Because of the recency of this concept's pop-emergence, most people assume the term itself was invented from the ether of travel blogs in the past 5-10 years. In fact, Digital Nomad is the title of an intriguing, forward-thinking 1997 academic work by rockstar computer scientist (and electrical engineer) Dr. Tsugio Makimoto along with professional writer David Manners.

The Digital Nomad (1997) book cover - an academic prophesy of remote work and travel culture

Digital Nomad (1997) by Tsugio Makimoto and David Manners.

The Vision

The central thesis of Digital Nomad is that inevitable changes in attitudes, technology, and communication in the subsequent 10 or so years will lead to new communities of itinerant remote workers, what Makimoto and Manners called "digital nomads." The authors take so-called "wanderlust" – which has made tourism one of the largest industries in the world with 1.2 billion international arrivals in 2015 – as evidence of the natural human urge to move, residual in mankind from a shared, prehistoric nomadic past. They argue that given the opportunity afforded by technological advances:

"The 21st century will be the millennium which resurrects for humans a dilemma which has been dormant for 10,000 years – humans will be able to ask themselves: “Am I a Nomad or a Settler?"

The bulk of Digital Nomad consists of observations of advances in certain facets of technology and communications systems and their predicted trajectories that would enable and encourage highly mobile lifestyles. The authors single out in particular:

  • affordable and portable work devices readily available to the average consumer
  • ubiquity of wireless internet
  • a gargantuan (for that time) increase in bandwidth that would allow video sharing and conferencing

These three criteria have clearly been met, as laptops can be had for under US$1000 which are all capable of video conferencing with teams on Skype or Google Hangouts using the fast wireless wifi available in so many cafes and co-working spaces today. Go to any of the 500 cities listed in NomadList, and you will find digital nomads doing exactly that.

Perhaps the most interesting chapters of Digital Nomad deal with the likely concomitant effects of nomadism on the nation-state and society:

  • future governments - faced with the increased mobility of people who have options regarding nationalities - will need to compete for citizens and taxes.
  • nomadism will "dilute the power of nationalism" as global citizens replace an identity founded on a home country with "tribes" based on shared interests.

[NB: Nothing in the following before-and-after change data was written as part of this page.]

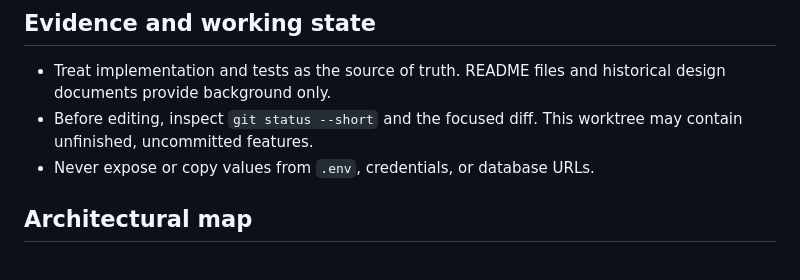
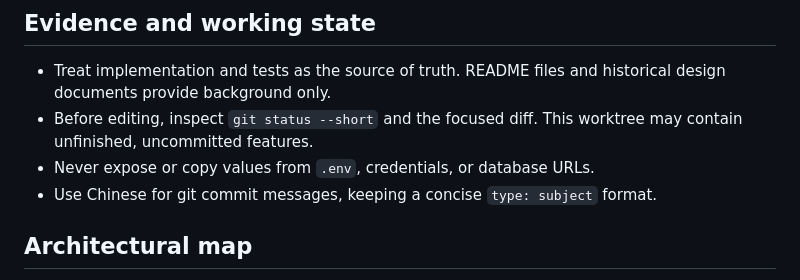
Before and after one commit to qiu-yunhao/easy_game, a Markdown page: AGENTS.md, the part around the change. GitHub-like rendering.

```diff
--- a/AGENTS.md
+++ b/AGENTS.md
@@ -49,6 +49,7 @@ This project is indexed by GitNexus as **easy_game** (3337 symbols, 7156 relatio
 - Treat implementation and tests as the source of truth. README files and historical design documents provide background only.
 - Before editing, inspect `git status --short` and the focused diff. This worktree may contain unfinished, uncommitted features.
 - Never expose or copy values from `.env`, credentials, or database URLs.
+- Use Chinese for git commit messages, keeping a concise `type: subject` format.
 
 ## Architectural map
 
```
Also changed, not shown: RELEASE_NOTES.md (added, +235 -0 lines).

We’re already seeing battles for citizenship and taxation waged between states, expats, and corporations, illustrated by the fallout over the United States government’s contentious Foreign Account Tax Compliance Act (FATCA), which requires banks worldwide to divulge information on foreign bank accounts held by US citizens. FATCA has been the nail in the coffin leading thousands of expats to the renunciation of US citizenship in favor of citizenships with more tax-friendly countries that welcome expats – and their finances and businesses – with relatively open arms. Websites and services have emerged to meet the demand of facilitating the process of acquiring new residencies and citizenships (e.g., passports.io) . Estonia’s enterprising offer for e-Residency is one fascinating example of what alternative paradigms for nation-belonging might look like. The program has already accepted over 11,000 applicants.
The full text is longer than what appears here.